=== How to complete this task ===
Reproduce the records below exactly as they are written.

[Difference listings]
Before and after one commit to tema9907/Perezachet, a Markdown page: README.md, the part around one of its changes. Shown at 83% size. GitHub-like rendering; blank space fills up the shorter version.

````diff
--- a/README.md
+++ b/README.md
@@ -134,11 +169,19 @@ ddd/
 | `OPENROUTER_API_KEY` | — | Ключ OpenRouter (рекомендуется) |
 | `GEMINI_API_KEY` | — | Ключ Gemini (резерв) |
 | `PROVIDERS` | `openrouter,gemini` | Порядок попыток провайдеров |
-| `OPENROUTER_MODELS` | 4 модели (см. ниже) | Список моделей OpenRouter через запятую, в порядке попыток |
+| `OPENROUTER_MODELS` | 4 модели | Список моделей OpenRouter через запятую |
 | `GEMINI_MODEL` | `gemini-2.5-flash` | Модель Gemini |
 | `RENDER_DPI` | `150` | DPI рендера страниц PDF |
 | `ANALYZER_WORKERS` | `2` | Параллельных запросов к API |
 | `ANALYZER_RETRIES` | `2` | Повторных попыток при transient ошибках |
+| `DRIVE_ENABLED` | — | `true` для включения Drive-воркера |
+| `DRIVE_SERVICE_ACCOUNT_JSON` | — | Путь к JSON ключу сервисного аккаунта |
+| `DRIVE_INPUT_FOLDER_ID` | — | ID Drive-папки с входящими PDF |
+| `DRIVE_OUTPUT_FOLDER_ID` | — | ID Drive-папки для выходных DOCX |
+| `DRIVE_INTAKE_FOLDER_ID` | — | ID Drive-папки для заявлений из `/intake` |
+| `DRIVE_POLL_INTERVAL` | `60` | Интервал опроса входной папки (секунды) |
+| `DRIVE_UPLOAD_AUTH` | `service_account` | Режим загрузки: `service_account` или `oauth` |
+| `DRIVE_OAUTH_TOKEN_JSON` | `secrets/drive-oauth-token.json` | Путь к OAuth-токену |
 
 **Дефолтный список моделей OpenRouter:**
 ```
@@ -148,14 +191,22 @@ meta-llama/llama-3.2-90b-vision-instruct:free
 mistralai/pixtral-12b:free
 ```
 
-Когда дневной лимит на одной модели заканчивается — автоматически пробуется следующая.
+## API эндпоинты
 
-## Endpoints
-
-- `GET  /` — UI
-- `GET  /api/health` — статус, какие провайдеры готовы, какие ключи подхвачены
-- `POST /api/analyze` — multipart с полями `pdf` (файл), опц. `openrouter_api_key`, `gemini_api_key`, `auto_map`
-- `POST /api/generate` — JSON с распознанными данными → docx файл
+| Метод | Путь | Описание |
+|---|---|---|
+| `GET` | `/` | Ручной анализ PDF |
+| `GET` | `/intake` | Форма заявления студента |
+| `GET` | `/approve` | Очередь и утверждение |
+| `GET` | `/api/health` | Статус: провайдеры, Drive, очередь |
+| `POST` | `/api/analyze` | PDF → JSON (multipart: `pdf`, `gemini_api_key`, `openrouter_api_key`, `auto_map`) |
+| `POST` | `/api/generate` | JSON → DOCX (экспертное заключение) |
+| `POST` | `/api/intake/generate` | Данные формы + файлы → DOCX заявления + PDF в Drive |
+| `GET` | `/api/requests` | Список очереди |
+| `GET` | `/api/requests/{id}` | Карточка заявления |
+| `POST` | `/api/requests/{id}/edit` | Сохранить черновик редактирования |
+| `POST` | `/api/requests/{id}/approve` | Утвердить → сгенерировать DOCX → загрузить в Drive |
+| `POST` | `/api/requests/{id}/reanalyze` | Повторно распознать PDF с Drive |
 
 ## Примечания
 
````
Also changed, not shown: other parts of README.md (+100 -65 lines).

=== Written solution ===
Before and after one commit to tema9907/Perezachet, a Markdown page: README.md, the part around one of its changes. Shown at 83% size. GitHub-like rendering; blank space fills up the shorter version.

````diff
--- a/README.md
+++ b/README.md
@@ -134,11 +169,19 @@ ddd/
 | `OPENROUTER_API_KEY` | — | Ключ OpenRouter (рекомендуется) |
 | `GEMINI_API_KEY` | — | Ключ Gemini (резерв) |
 | `PROVIDERS` | `openrouter,gemini` | Порядок попыток провайдеров |
-| `OPENROUTER_MODELS` | 4 модели (см. ниже) | Список моделей OpenRouter через запятую, в порядке попыток |
+| `OPENROUTER_MODELS` | 4 модели | Список моделей OpenRouter через запятую |
 | `GEMINI_MODEL` | `gemini-2.5-flash` | Модель Gemini |
 | `RENDER_DPI` | `150` | DPI рендера страниц PDF |
 | `ANALYZER_WORKERS` | `2` | Параллельных запросов к API |
 | `ANALYZER_RETRIES` | `2` | Повторных попыток при transient ошибках |
+| `DRIVE_ENABLED` | — | `true` для включения Drive-воркера |
+| `DRIVE_SERVICE_ACCOUNT_JSON` | — | Путь к JSON ключу сервисного аккаунта |
+| `DRIVE_INPUT_FOLDER_ID` | — | ID Drive-папки с входящими PDF |
+| `DRIVE_OUTPUT_FOLDER_ID` | — | ID Drive-папки для выходных DOCX |
+| `DRIVE_INTAKE_FOLDER_ID` | — | ID Drive-папки для заявлений из `/intake` |
+| `DRIVE_POLL_INTERVAL` | `60` | Интервал опроса входной папки (секунды) |
+| `DRIVE_UPLOAD_AUTH` | `service_account` | Режим загрузки: `service_account` или `oauth` |
+| `DRIVE_OAUTH_TOKEN_JSON` | `secrets/drive-oauth-token.json` | Путь к OAuth-токену |
 
 **Дефолтный список моделей OpenRouter:**
 ```
@@ -148,14 +191,22 @@ meta-llama/llama-3.2-90b-vision-instruct:free
 mistralai/pixtral-12b:free
 ```
 
-Когда дневной лимит на одной модели заканчивается — автоматически пробуется следующая.
+## API эндпоинты
 
-## Endpoints
-
-- `GET  /` — UI
-- `GET  /api/health` — статус, какие провайдеры готовы, какие ключи подхвачены
-- `POST /api/analyze` — multipart с полями `pdf` (файл), опц. `openrouter_api_key`, `gemini_api_key`, `auto_map`
-- `POST /api/generate` — JSON с распознанными данными → docx файл
+| Метод | Путь | Описание |
+|---|---|---|
+| `GET` | `/` | Ручной анализ PDF |
+| `GET` | `/intake` | Форма заявления студента |
+| `GET` | `/approve` | Очередь и утверждение |
+| `GET` | `/api/health` | Статус: провайдеры, Drive, очередь |
+| `POST` | `/api/analyze` | PDF → JSON (multipart: `pdf`, `gemini_api_key`, `openrouter_api_key`, `auto_map`) |
+| `POST` | `/api/generate` | JSON → DOCX (экспертное заключение) |
+| `POST` | `/api/intake/generate` | Данные формы + файлы → DOCX заявления + PDF в Drive |
+| `GET` | `/api/requests` | Список очереди |
+| `GET` | `/api/requests/{id}` | Карточка заявления |
+| `POST` | `/api/requests/{id}/edit` | Сохранить черновик редактирования |
+| `POST` | `/api/requests/{id}/approve` | Утвердить → сгенерировать DOCX → загрузить в Drive |
+| `POST` | `/api/requests/{id}/reanalyze` | Повторно распознать PDF с Drive |
 
 ## Примечания
 
````
Also changed, not shown: other parts of README.md (+100 -65 lines).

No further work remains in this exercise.